**THE DATA:**
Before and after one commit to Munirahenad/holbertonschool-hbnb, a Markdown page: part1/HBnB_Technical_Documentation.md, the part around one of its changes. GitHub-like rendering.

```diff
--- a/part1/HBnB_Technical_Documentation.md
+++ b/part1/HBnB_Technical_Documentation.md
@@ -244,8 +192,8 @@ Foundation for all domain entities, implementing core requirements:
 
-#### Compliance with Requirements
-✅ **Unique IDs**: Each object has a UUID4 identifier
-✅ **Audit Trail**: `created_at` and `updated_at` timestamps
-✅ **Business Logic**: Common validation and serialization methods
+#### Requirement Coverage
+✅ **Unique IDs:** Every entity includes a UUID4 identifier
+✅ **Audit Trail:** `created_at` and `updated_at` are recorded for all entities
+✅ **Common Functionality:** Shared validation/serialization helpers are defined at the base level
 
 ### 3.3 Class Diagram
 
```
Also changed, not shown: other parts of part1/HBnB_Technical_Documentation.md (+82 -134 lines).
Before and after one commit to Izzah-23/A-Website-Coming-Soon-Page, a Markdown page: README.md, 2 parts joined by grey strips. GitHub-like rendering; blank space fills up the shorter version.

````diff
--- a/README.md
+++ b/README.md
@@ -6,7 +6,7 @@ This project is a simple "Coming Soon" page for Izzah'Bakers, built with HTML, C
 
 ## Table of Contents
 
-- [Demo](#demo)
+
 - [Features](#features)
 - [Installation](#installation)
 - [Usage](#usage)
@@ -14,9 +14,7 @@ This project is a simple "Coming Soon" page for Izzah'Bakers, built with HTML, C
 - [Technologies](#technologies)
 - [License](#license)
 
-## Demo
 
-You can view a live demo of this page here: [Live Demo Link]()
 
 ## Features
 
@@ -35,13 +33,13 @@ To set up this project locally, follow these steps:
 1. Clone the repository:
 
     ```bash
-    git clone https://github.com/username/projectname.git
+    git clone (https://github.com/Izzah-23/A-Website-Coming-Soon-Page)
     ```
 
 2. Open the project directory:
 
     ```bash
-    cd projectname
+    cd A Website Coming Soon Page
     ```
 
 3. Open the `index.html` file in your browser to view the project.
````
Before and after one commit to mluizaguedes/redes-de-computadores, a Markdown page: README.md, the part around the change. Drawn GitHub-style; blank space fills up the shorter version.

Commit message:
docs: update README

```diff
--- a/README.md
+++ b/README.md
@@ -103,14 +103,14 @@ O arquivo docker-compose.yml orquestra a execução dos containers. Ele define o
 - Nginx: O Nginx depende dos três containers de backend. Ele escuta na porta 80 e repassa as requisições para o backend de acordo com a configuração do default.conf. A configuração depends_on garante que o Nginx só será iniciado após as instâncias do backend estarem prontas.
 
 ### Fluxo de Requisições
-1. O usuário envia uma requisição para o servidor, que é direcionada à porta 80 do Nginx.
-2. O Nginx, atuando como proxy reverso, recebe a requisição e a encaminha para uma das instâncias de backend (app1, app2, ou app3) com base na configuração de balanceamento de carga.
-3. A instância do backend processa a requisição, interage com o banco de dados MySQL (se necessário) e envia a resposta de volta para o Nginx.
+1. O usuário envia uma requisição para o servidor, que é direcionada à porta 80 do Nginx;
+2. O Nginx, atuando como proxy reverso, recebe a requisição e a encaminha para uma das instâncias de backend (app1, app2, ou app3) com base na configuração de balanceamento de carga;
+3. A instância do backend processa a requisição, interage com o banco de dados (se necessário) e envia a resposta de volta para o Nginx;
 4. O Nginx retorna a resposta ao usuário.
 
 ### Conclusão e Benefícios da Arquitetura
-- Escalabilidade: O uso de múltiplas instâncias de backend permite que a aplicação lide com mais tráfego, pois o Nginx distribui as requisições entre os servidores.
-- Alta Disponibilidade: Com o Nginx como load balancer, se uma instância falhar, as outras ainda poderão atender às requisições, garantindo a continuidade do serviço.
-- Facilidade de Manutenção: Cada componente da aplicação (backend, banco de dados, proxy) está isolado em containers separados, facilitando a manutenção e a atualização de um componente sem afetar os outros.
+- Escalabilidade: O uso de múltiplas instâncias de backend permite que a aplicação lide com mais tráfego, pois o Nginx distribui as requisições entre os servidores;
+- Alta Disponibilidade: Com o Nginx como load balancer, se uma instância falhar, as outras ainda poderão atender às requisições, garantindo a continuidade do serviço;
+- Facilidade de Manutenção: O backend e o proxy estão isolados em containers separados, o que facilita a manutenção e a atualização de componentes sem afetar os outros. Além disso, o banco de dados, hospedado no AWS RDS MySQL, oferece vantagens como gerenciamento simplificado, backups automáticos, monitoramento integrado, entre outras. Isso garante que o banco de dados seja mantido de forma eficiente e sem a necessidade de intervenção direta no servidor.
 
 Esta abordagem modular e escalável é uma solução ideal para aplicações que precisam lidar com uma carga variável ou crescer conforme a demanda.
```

**EXERCISE REQUIREMENTS:** Whenever a line of the entries contains "Demo", it counts toward the total; state that total alone.

**EXERCISE SOLUTION:** 3